Some Googling revealed a 4-day workshop in Bar Harbor, Maine, where I could get hands-on experience with not only that technique but a whole range of useful procedures.  I proposed it to my boss, who approved it as a good use of our precious grant dollars, and with the help of our wonderful secretary I was soon registered and booked on flights.

In the days leading up to my trip, the only thing in my head was: What the Hell Was I Thinking?

I was faced with the prospect of four days in close quarters with complete strangers, including at least one social event of the type that I like to call “mandatory fun.”  And I got to kick it off by sitting for hours on a plane next another stranger, who would probably want to tell me about her grandchildren or something (best case scenario).

QuietIn the years since I’ve read Susan Cain’s book Quiet, I’ve gotten a lot more comfortable with the side of my personality I now know as “introvert.”  I am happy to report that having a haircut is no longer a crisis for me, as now have a regular stylist that I can chat with easily (or not! silence is good, too).

Acknowledging and working with my introversion has reduced my anxiety (another side of my personality) in social situations.  During my work trip, I worked actively to get the most out of the conference while not getting overwhelmed.  I want to share some techniques I used and some revelations I had.

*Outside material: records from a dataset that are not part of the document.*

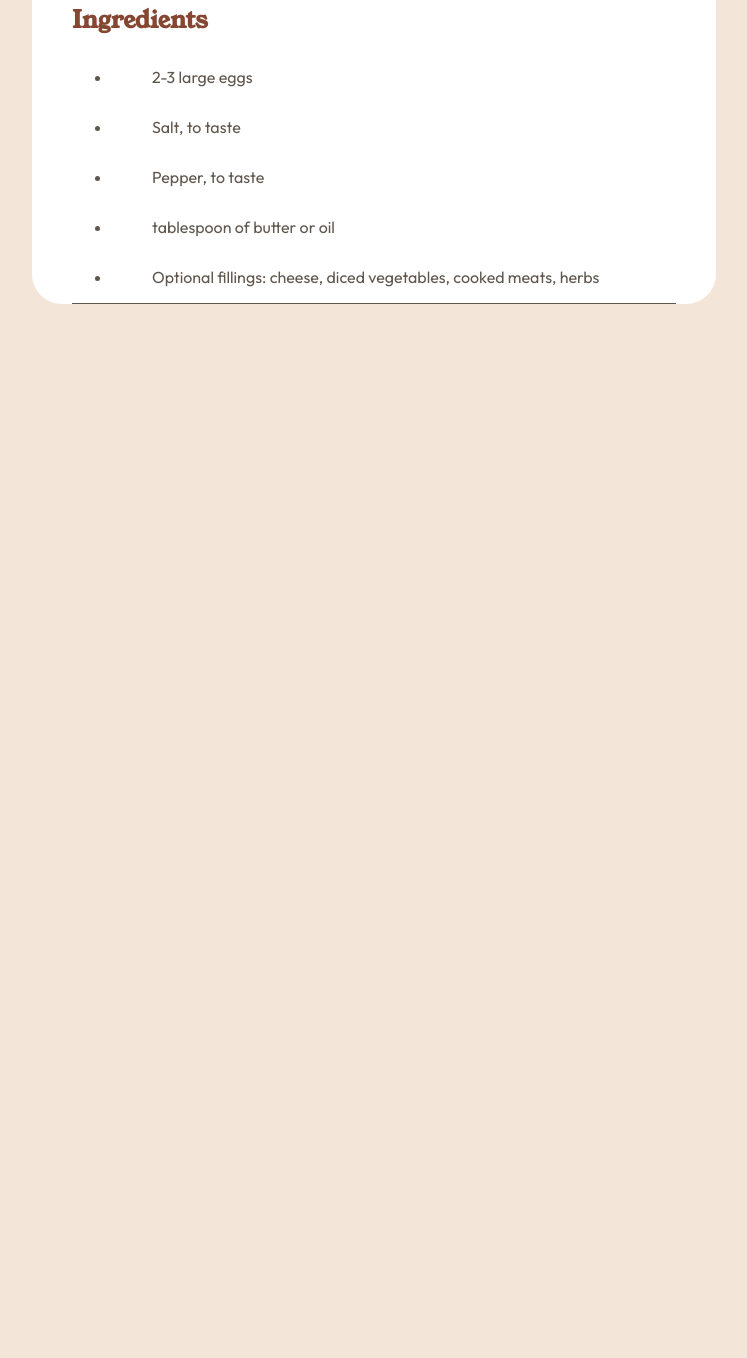
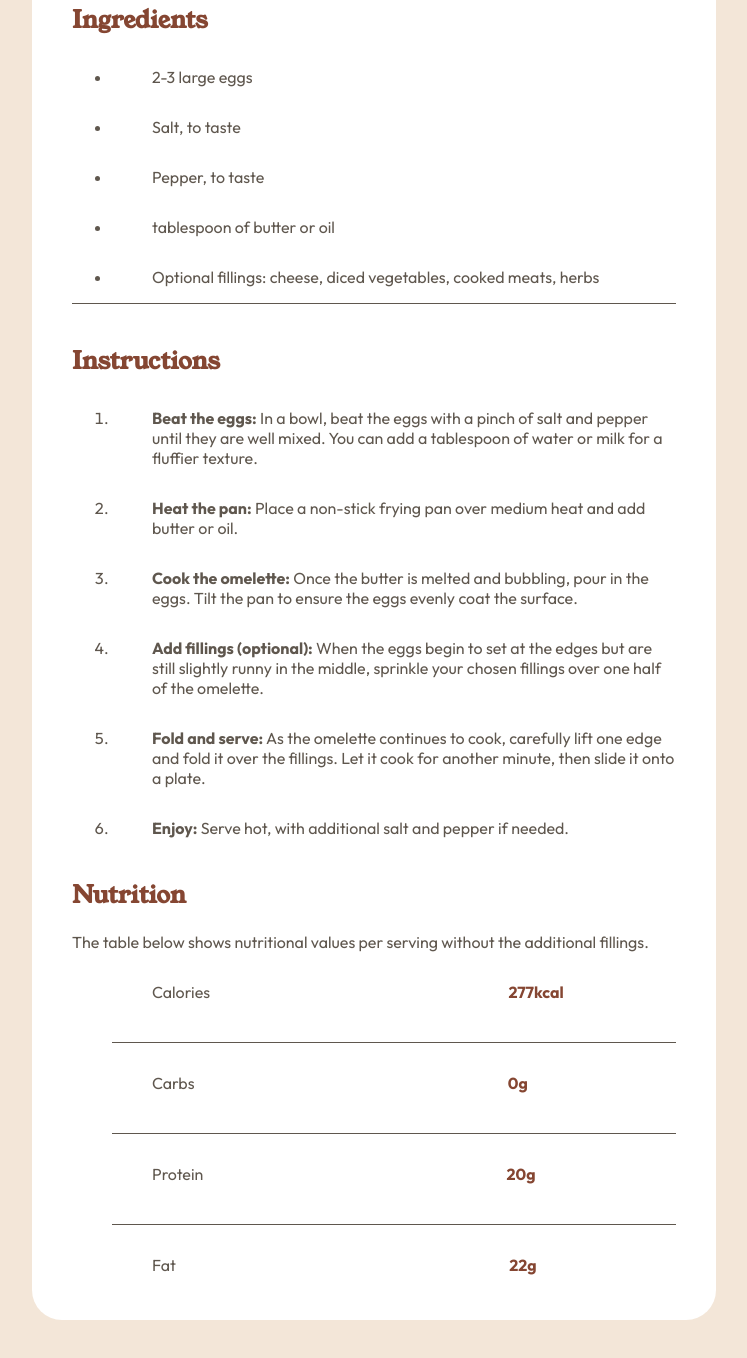
Before and after one commit to Noo00bdev/Challenge-mentor, a plain HTML site: page index.html in a window 1280 px wide. Shown: the part 912-2270 px from the top of the page, without its empty margins (266-1013 px from the left). Before the commit the page ends 1256 px from the top, so only its background shows below. Drawn offline with Linux system fonts and the light colour scheme.

Commit message:
i finnish the recipe page

```diff
--- a/index.html
+++ b/index.html
@@ -41,6 +41,30 @@
                 <li>Optional fillings: cheese, diced vegetables, cooked meats, herbs</li>
             </ul>
         </div>
+        <div class="instruction">
+            <h2>Instructions</h2>
+            <ol>
+                <li><em>Beat the eggs:</em> In a bowl, beat the eggs with a pinch of salt and pepper until they are well mixed. You can add a tablespoon of water or milk for a fluffier texture. </li>
+                <li><em>Heat the pan:</em> Place a non-stick frying pan over medium heat and add butter or oil.</li>
+                <li><em>Cook the omelette:</em> Once the butter is melted and bubbling, pour in the eggs. Tilt the pan to ensure the eggs evenly coat the surface.</li>
+                <li><em>Add fillings (optional):</em> When the eggs begin to set at the edges but are still slightly runny in the middle, sprinkle your chosen fillings over one half of the omelette.</li>
+                <li><em> Fold and serve:</em>  As the omelette continues to cook, carefully lift one edge and fold it over the fillings. Let it cook for another minute, then slide it onto a plate.</li>
+                <li><em>Enjoy:</em>  Serve hot, with additional salt and pepper if needed.</li>
+            </ol>
+        </div>
+        <div class="nutrition">
+            <h2>Nutrition</h2>
+            <p>
+                The table below shows nutritional values per serving without the additional fillings.
+            </p>
+            <ul class="nutrition-list">
+                <li class="nutrition-list-og">Calories <em class="nutrition-list nutrition-list-1">277kcal</em></li>
+                <li class="nutrition-list-og">Carbs <em class="nutrition-list nutrition-list-2">0g</em></li>
+                <li class="nutrition-list-og">Protein <em class="nutrition-list nutrition-list-3">20g</em></li>
+                <li class="nutrition-list-o">Fat <em class="nutrition-list nutrition-list-4">22g</em></li>
+            </ul>
+
+        </div>
 
 
 
--- a/style.css
+++ b/style.css
@@ -69,3 +69,37 @@ h2{
     margin: 40px 40px 40px 40px;
     border-bottom: 1px solid hsl(30, 10%, 34%);
 }
+.instruction{
+    margin: 40px 40px 40px 40px;
+}
+.nutrition{
+    margin: 40px 40px 40px 40px;
+}
+.nutrition-list{
+    list-style-type: none;
+
+}
+
+.nutrition-list{
+    color:hsl(14, 45%, 36%) ;
+    padding-bottom: 5px;
+}
+.nutrition-list-og{
+    border-bottom: 1px solid hsl(30, 10%, 34%) ;
+    padding-bottom: 40px;
+}
+.nutrition-list-o{
+    padding-bottom: 40px;
+}
+.nutrition-list-1{
+    padding-left: 295px;
+}
+.nutrition-list-2{
+    padding-left: 310px;
+}
+.nutrition-list-3{
+    padding-left: 300px;
+}
+.nutrition-list-4{
+    padding-left: 330px;
+}
```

Introvert Survival Tips for Business Travel

  • Get a Kindle

Or some kind of e-reader.  Introverts tend to be readers, and I always take books when I travel, but it has never been more convenient to bring lots of reading material with you than with the current capability and ubiquity of e-readers.  I read four books during this week-long trip!

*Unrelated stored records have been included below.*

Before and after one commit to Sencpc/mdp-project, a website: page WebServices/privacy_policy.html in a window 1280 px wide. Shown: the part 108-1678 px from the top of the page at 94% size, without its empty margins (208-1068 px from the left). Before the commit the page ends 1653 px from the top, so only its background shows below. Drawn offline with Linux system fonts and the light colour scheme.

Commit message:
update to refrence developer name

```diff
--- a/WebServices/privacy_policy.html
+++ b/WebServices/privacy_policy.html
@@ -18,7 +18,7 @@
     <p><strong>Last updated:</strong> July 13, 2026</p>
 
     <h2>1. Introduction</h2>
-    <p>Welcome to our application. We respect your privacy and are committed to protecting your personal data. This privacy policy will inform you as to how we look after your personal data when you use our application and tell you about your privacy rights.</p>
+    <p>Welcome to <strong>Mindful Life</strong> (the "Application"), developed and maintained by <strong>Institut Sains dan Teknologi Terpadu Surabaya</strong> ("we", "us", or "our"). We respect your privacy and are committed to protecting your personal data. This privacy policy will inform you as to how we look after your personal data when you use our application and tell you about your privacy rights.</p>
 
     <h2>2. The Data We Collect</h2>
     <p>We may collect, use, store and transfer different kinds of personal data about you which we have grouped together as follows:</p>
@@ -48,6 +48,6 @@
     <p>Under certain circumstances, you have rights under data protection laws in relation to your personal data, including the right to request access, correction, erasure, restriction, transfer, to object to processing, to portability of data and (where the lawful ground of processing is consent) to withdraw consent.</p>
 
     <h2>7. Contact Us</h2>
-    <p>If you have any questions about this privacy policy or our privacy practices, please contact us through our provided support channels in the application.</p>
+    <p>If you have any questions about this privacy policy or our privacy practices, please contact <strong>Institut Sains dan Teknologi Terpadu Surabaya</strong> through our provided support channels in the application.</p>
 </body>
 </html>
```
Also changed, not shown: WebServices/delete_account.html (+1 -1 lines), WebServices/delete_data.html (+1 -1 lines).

You can use e-readers on your flights as long as they’re in “airplane mode,” and nothing politely says “don’t talk to me” better than your nose in a Kindle.  We had all of our evenings free during the workshop, so heading to bed early and reading for several hours was a wonderful way to recharge after a busy day.

  • Make a good first impression

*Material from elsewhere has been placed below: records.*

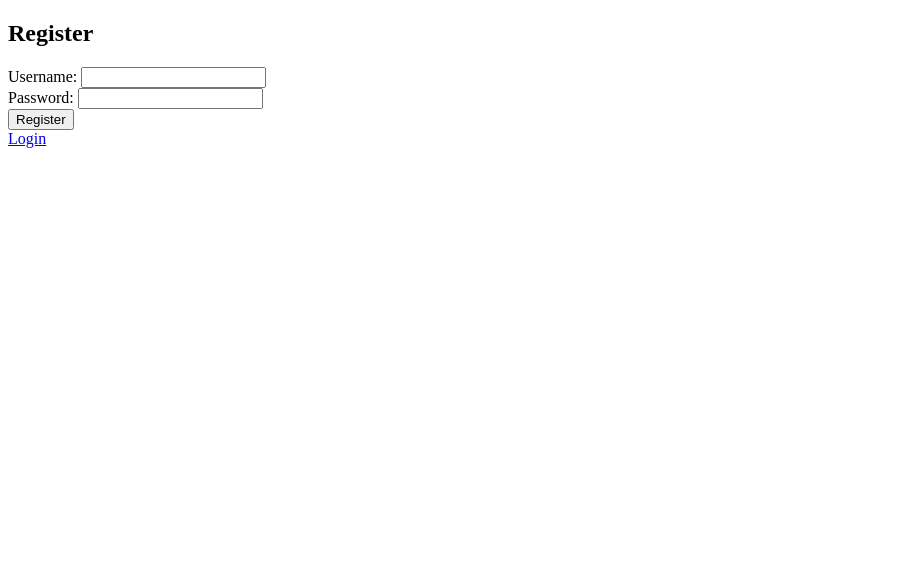
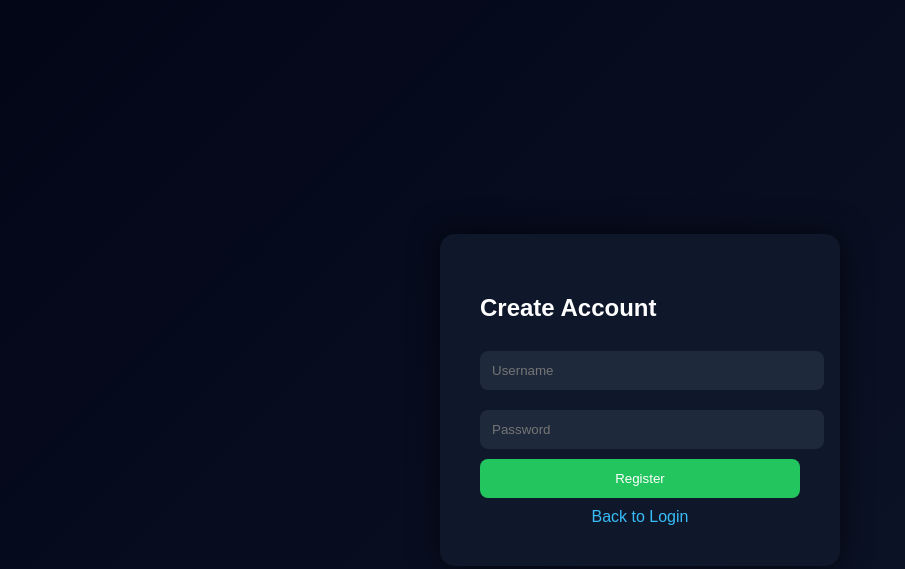
Before and after one commit to MANSHUKING12345/Cloud-Panel-Fix, a plain HTML site: page templates/register.html in a window 1280 px wide. Shown: the whole page, without its empty margins (0-905 px from the left). Drawn offline with Linux system fonts and the light colour scheme.

Commit message:
Enhance registration page layout and styling

```diff
--- a/templates/register.html
+++ b/templates/register.html
@@ -1,13 +1,71 @@
 <!DOCTYPE html>
 <html>
-<head><title>Register</title></head>
+<head>
+<title>Register</title>
+
+<style>
+body {
+    margin: 0;
+    height: 100vh;
+    display: flex;
+    justify-content: center;
+    align-items: center;
+    background: linear-gradient(135deg,#020617,#0f172a);
+    font-family: Arial;
+    color: white;
+}
+
+.box {
+    background: #0f172a;
+    padding: 40px;
+    border-radius: 15px;
+    width: 320px;
+    box-shadow: 0 0 30px rgba(0,0,0,0.6);
+}
+
+input {
+    width: 100%;
+    padding: 12px;
+    margin: 10px 0;
+    background: #1e293b;
+    border: none;
+    color: white;
+    border-radius: 8px;
+}
+
+button {
+    width: 100%;
+    padding: 12px;
+    background: #22c55e;
+    border: none;
+    border-radius: 8px;
+    color: white;
+}
+
+a {
+    color: #38bdf8;
+    text-decoration: none;
+    display: block;
+    text-align: center;
+    margin-top: 10px;
+}
+</style>
+
+</head>
+
 <body>
-<h2>Register</h2>
-<form method="POST">
-  Username: <input type="text" name="username"/><br/>
-  Password: <input type="password" name="password"/><br/>
-  <input type="submit" value="Register"/>
-</form>
-<a href="/login">Login</a>
+
+<div class="box">
+    <h2>Create Account</h2>
+
+    <form method="POST">
+        <input type="text" name="username" placeholder="Username">
+        <input type="password" name="password" placeholder="Password">
+        <button type="submit">Register</button>
+    </form>
+
+    <a href="/login">Back to Login</a>
+</div>
+
 </body>
 </html>
```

First impressions are important.  I know your flight was delayed two hours, and you fell asleep in the cab to the conference center, but pull it together!  Being polite and friendly at the outset will buy you goodwill later.  People will still think of you as nice instead of standoffish when you skip the nightly social events.

Keep a reserve of conversation topics for mingling; remember you are there for work, after all, so you can always talk shop.  At our welcome reception, I discovered another participant was actually from the same Ohio town as I am!  We got to be friends over the week and even shared a ride back to the airport.

  • Find the other introverts

You are not alone!  According to Cain, around one third to one half of people are introverts, and there are bound to be some at your event.  The best lunchtime I had at the workshop was actually not eating alone, but at a small table with 3 other researchers where we got have an hour-long, in-depth discussion of our various research projects, and how we hoped the techniques we were learning would benefit us.

Later in the week, I took a spontaneous trip into the downtown of Bar Harbor with this small group; we wandered together for a while, then apart for a bit, then reconvened for a stop at the ice cream shop before heading back to the conference center for dinner.  Bar Harbor is an adorable town and I might have missed seeing it if I hadn’t gone with a group.

Bar Harbor
  • You can always try again

So you don’t feel like going to the bar with your colleagues one night.  That’s fine!  They are (probably) not judging you.  Tomorrow they might go somewhere different, and you will join them.  Skipping one (or a few) social events to read in your room does not mean you are barred from socializing for the rest of the conference.  Networking is important, so do some schmoozing when you can, and don’t feel guilty when you need a break.


I’d love to hear more from readers about other ideas for dealing with business travel as an introvert. Leave a comment and we’ll have a nice, in-depth introvert discussion.

I am happy to say I had a wonderful trip.  I learned what I went to learn, and had a great time doing it.  Of course I did.  I don’t know why I was so worried.

(You can check out some pretty pictures from the trip here.)